I think I've mentioned here that my ten-year-old son has not willingly or knowingly eaten a vegetable since he was eighteen months old. Somehow he lives on and even grows occasionally. He has, however, added fruits to his repertoire at the dizzying rate of one per year. This summer it was blueberries. Last summer, watermelon. The year before that, canteloupe. One fruit that has always passed as non-objectionable, I'm happy to report, is the humble apple, which is awfully good news because apples come in in the fall, just as all his other acceptable fruits leave town for Mexico and Chile.
And if you're going to fall for a fruit, you could do worse than apples. The American Heart Association reports a recent Dutch study found that one apple per day reduced the risk of stroke in their control group by a whopping 52%! Green, leafy vegetables and fruits of other flesh-hues, for all their benefits, did not have any impact on stroke frequency. For each 25 grams of apple (or pear) eaten daily, the stroke risk decreased 9%, and the average apple is 120 grams. On top of that, "Apples and pears are high in dietary fiber and a flavonoid called quercetin" (whatever the heck that is).
The Bellevue Farmers Market features an apple bonanza from our farmers: Fujis, Honeycrisp, Gala, as well as lesser-known varieties. All crisp and delicious. If you pack slices for lunch and don't like to drizzle them with lemon juice, go for the tarter varieties--they don't oxidize as fast.

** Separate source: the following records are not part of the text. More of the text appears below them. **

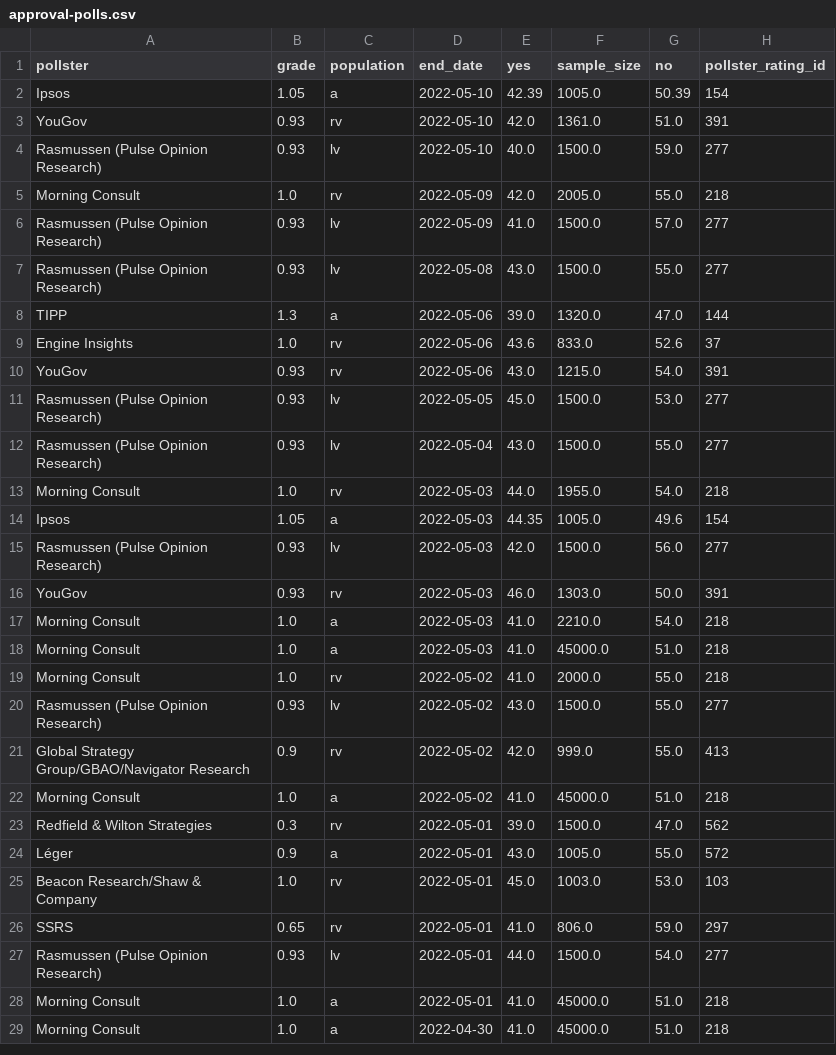
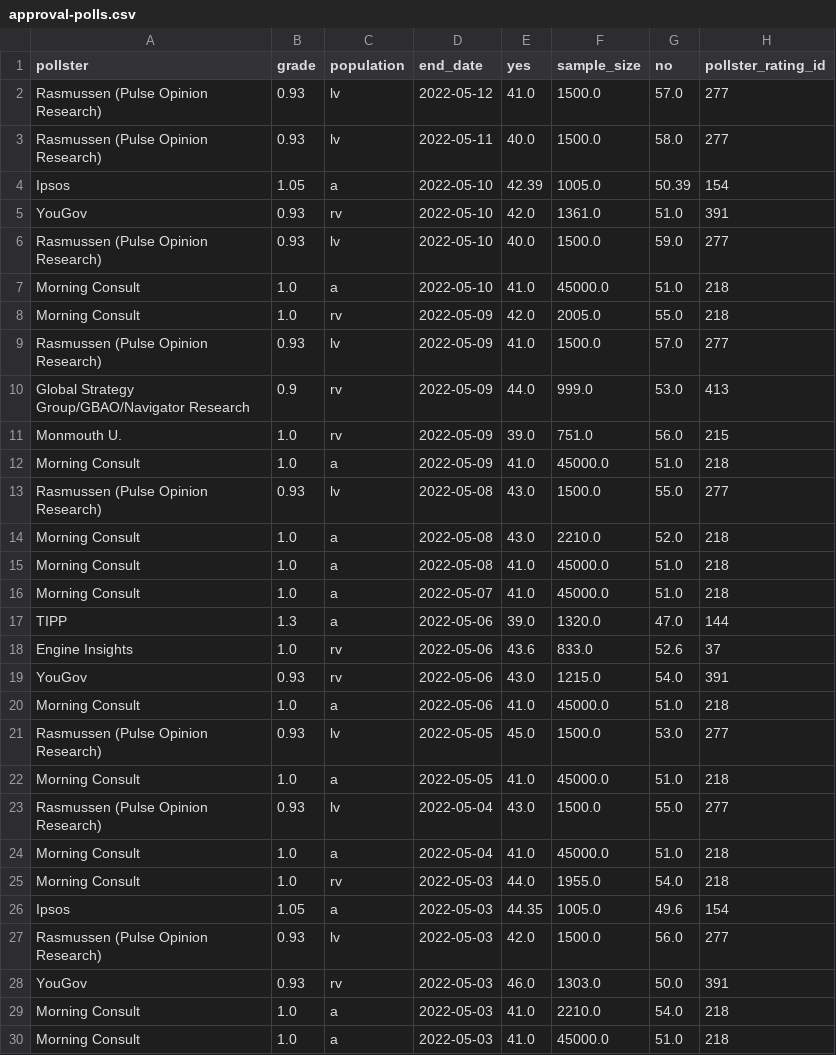
Before and after one commit to jhkersting/scheduled-script, a CSV file: data/approval-polls.csv, drawn as a sheet; only a part is shown; the shorter side is filled out with more unchanged rows.

```diff
--- a/data/approval-polls.csv
+++ b/data/approval-polls.csv
@@ -1,2 +1,4 @@
 pollster,grade,population,end_date,yes,sample_size,no,pollster_rating_id
+Rasmussen (Pulse Opinion Research),0.93,lv,2022-05-12,41.0,1500.0,57.0,277
+Rasmussen (Pulse Opinion Research),0.93,lv,2022-05-11,40.0,1500.0,58.0,277
 Ipsos,1.05,a,2022-05-10,42.39,1005.0,50.39,154
@@ -4,5 +6,12 @@ YouGov,0.93,rv,2022-05-10,42.0,1361.0,51.0,391
 Rasmussen (Pulse Opinion Research),0.93,lv,2022-05-10,40.0,1500.0,59.0,277
+Morning Consult,1.0,a,2022-05-10,41.0,45000.0,51.0,218
 Morning Consult,1.0,rv,2022-05-09,42.0,2005.0,55.0,218
 Rasmussen (Pulse Opinion Research),0.93,lv,2022-05-09,41.0,1500.0,57.0,277
+Global Strategy Group/GBAO/Navigator Research,0.9,rv,2022-05-09,44.0,999.0,53.0,413
+Monmouth U.,1.0,rv,2022-05-09,39.0,751.0,56.0,215
+Morning Consult,1.0,a,2022-05-09,41.0,45000.0,51.0,218
 Rasmussen (Pulse Opinion Research),0.93,lv,2022-05-08,43.0,1500.0,55.0,277
+Morning Consult,1.0,a,2022-05-08,43.0,2210.0,52.0,218
+Morning Consult,1.0,a,2022-05-08,41.0,45000.0,51.0,218
+Morning Consult,1.0,a,2022-05-07,41.0,45000.0,51.0,218
 TIPP,1.3,a,2022-05-06,39.0,1320.0,47.0,144
@@ -10,4 +19,7 @@ Engine Insights,1.0,rv,2022-05-06,43.6,833.0,52.6,37
 YouGov,0.93,rv,2022-05-06,43.0,1215.0,54.0,391
+Morning Consult,1.0,a,2022-05-06,41.0,45000.0,51.0,218
 Rasmussen (Pulse Opinion Research),0.93,lv,2022-05-05,45.0,1500.0,53.0,277
+Morning Consult,1.0,a,2022-05-05,41.0,45000.0,51.0,218
 Rasmussen (Pulse Opinion Research),0.93,lv,2022-05-04,43.0,1500.0,55.0,277
+Morning Consult,1.0,a,2022-05-04,41.0,45000.0,51.0,218
 Morning Consult,1.0,rv,2022-05-03,44.0,1955.0,54.0,218
```
Also changed, not shown: 2022-senate/candidates-output.csv, data/biden-approval.csv, 2 other files.
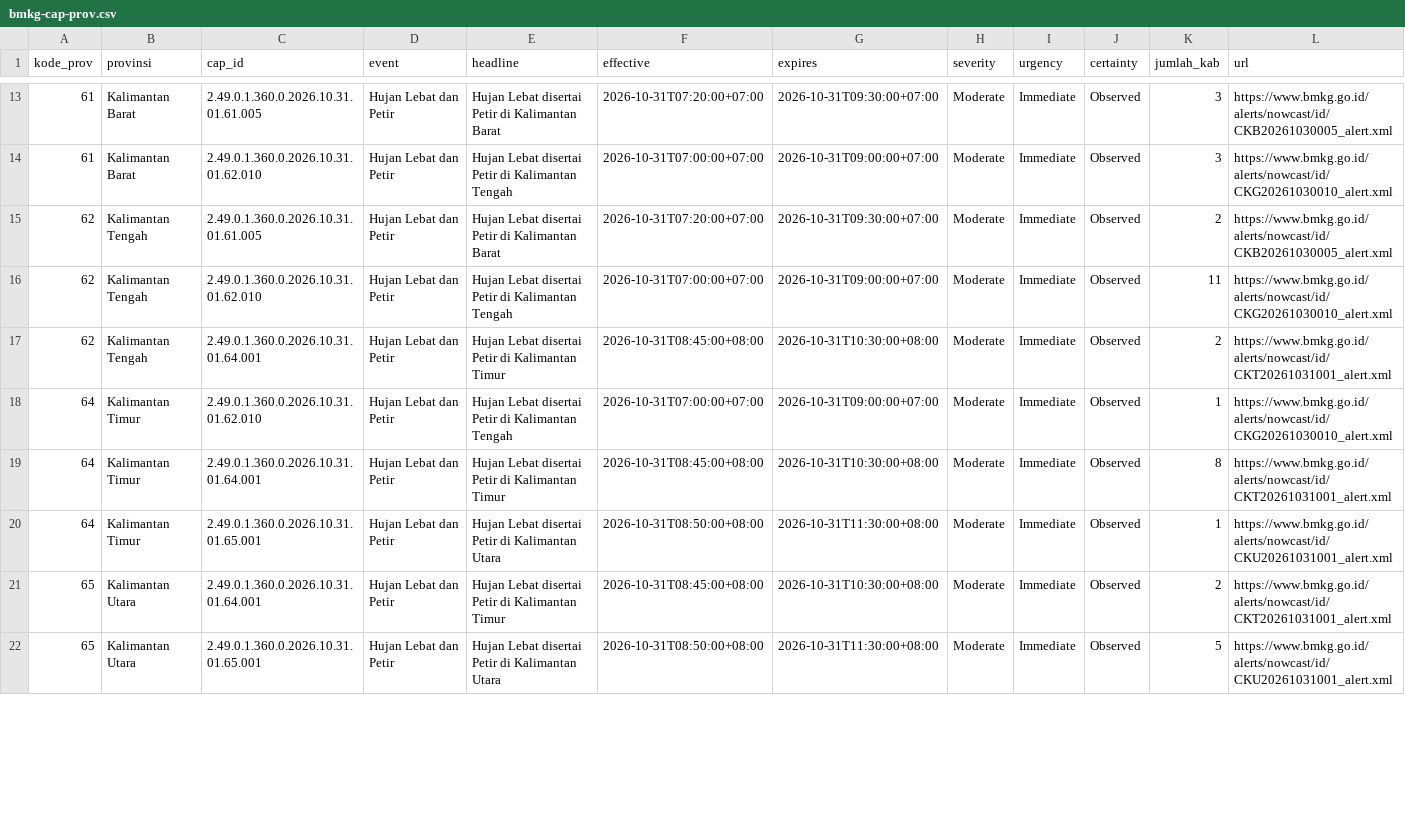
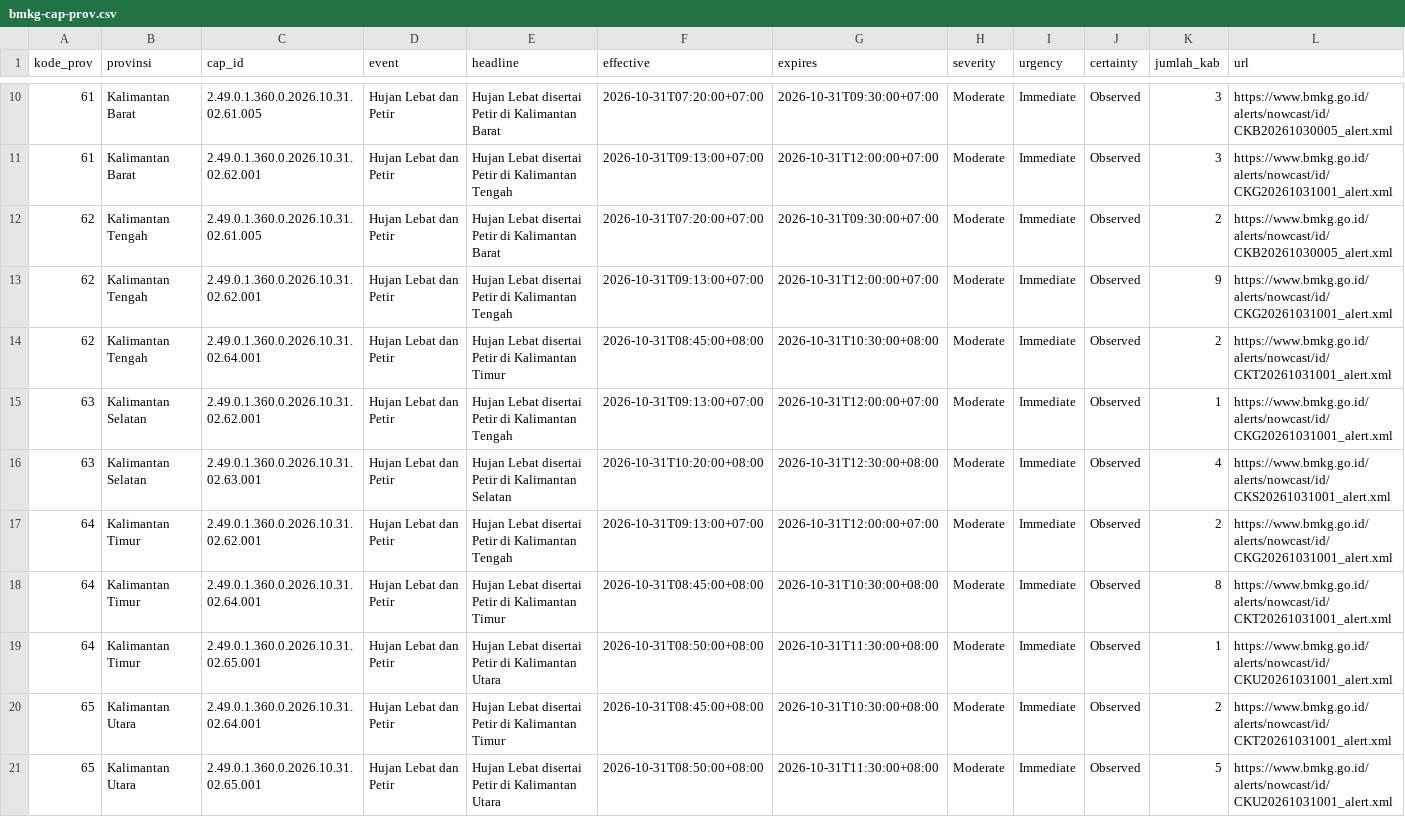
Before and after one commit to pantau-bencana/karhutla-dashboard, a CSV file: data/live/bmkg-cap-prov.csv, drawn as a sheet; only a part is shown, gaps mark what is left out; addresses are those after the commit; the diff covers the shown part only; the diff names each change by its address in the sheet, - before the commit and + after, or states it on an @@ line.

```diff
--- a/data/live/bmkg-cap-prov.csv
+++ b/data/live/bmkg-cap-prov.csv
-C10 (cap_id): 2.49.0.1.360.0.2026.10.31.01.61.005
+C10 (cap_id): 2.49.0.1.360.0.2026.10.31.02.61.005
-C11 (cap_id): 2.49.0.1.360.0.2026.10.31.01.62.010
+C11 (cap_id): 2.49.0.1.360.0.2026.10.31.02.62.001
-F11 (effective): 2026-10-31T07:00:00+07:00
+F11 (effective): 2026-10-31T09:13:00+07:00
-G11 (expires): 2026-10-31T09:00:00+07:00
+G11 (expires): 2026-10-31T12:00:00+07:00
-L11 (url): https://www.bmkg.go.id/alerts/nowcast/id/CKG20261030010_alert.xml
+L11 (url): https://www.bmkg.go.id/alerts/nowcast/id/CKG20261031001_alert.xml
-C12 (cap_id): 2.49.0.1.360.0.2026.10.31.01.61.005
+C12 (cap_id): 2.49.0.1.360.0.2026.10.31.02.61.005
-C13 (cap_id): 2.49.0.1.360.0.2026.10.31.01.62.010
+C13 (cap_id): 2.49.0.1.360.0.2026.10.31.02.62.001
-F13 (effective): 2026-10-31T07:00:00+07:00
+F13 (effective): 2026-10-31T09:13:00+07:00
-G13 (expires): 2026-10-31T09:00:00+07:00
+G13 (expires): 2026-10-31T12:00:00+07:00
-K13 (jumlah_kab): 11
+K13 (jumlah_kab): 9
-L13 (url): https://www.bmkg.go.id/alerts/nowcast/id/CKG20261030010_alert.xml
+L13 (url): https://www.bmkg.go.id/alerts/nowcast/id/CKG20261031001_alert.xml
-C14 (cap_id): 2.49.0.1.360.0.2026.10.31.01.64.001
+C14 (cap_id): 2.49.0.1.360.0.2026.10.31.02.64.001
+row 15: 63 | Kalimantan Selatan | 2.49.0.1.360.0.2026.10.31.02.62.001 | Hujan Lebat dan Petir | Hujan Lebat disertai Petir di Kalimantan Tengah | 2026-10-31T09:13:00+07:00 | 2026-10-31T12:00:00+07:00 | Moderate | Immediate | Observed | 1 | https://www.bmkg.go.id/alerts/nowcast/id/CKG20261031001_alert.xml
+row 16: 63 | Kalimantan Selatan | 2.49.0.1.360.0.2026.10.31.02.63.001 | Hujan Lebat dan Petir | Hujan Lebat disertai Petir di Kalimantan Selatan | 2026-10-31T10:20:00+08:00 | 2026-10-31T12:30:00+08:00 | Moderate | Immediate | Observed | 4 | https://www.bmkg.go.id/alerts/nowcast/id/CKS20261031001_alert.xml
-C17 (cap_id): 2.49.0.1.360.0.2026.10.31.01.62.010
+C17 (cap_id): 2.49.0.1.360.0.2026.10.31.02.62.001
-F17 (effective): 2026-10-31T07:00:00+07:00
+F17 (effective): 2026-10-31T09:13:00+07:00
-G17 (expires): 2026-10-31T09:00:00+07:00
+G17 (expires): 2026-10-31T12:00:00+07:00
-K17 (jumlah_kab): 1
+K17 (jumlah_kab): 2
-L17 (url): https://www.bmkg.go.id/alerts/nowcast/id/CKG20261030010_alert.xml
+L17 (url): https://www.bmkg.go.id/alerts/nowcast/id/CKG20261031001_alert.xml
-C18 (cap_id): 2.49.0.1.360.0.2026.10.31.01.64.001
+C18 (cap_id): 2.49.0.1.360.0.2026.10.31.02.64.001
-C19 (cap_id): 2.49.0.1.360.0.2026.10.31.01.65.001
+C19 (cap_id): 2.49.0.1.360.0.2026.10.31.02.65.001
-C20 (cap_id): 2.49.0.1.360.0.2026.10.31.01.64.001
+C20 (cap_id): 2.49.0.1.360.0.2026.10.31.02.64.001
-C21 (cap_id): 2.49.0.1.360.0.2026.10.31.01.65.001
+C21 (cap_id): 2.49.0.1.360.0.2026.10.31.02.65.001
```
Also changed, not shown: 2 added rows, 5 removed rows and 9 edited cells elsewhere in this file, 5 other files.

I stocked up Saturday on Honeycrisps, and my husband turned them into apple pie. The Galas became applesauce. Deborah Madison's recipe could not be easier to make if you have a food mill. Cooked apple slices also make a delicious addition to roasted vegetables or as an accompaniment to chicken or pork. Mmmm...
Deborah Madison's Applesauce (from Vegetarian Cooking for Everyone)
3 lbs. apples, quartered
Honey (I use Daniel's or Cascade Honey)
1/2 tsp cinnamon
Put the apples in a pot with 1/3 cup water. Cover and cook over medium until apples are falling apart, about 20 minutes. (Some varieties take longer. I just fish out the cooked ones and keep simmering the others.) Pass the cooked fruit through the food mill into a clean pot. Add honey to taste, a tablespoon at a time. Add spices. Serve warm or chilled.
Apple Side Dish
After you've pan-fried a meat like chicken or pork chops, remove the meat and keep warm. Add to the pan:
1 cup chicken broth
1 cup apple cider or juice
1 clove minced garlic
Bring to a boil and cook ten minutes until thick and syrupy, stirring occasionally. Add 1 tbsp honey and 2 medium apples, peeled and cut in thin wedges. Cook five more minutes or until apples are tender. Serve over meat.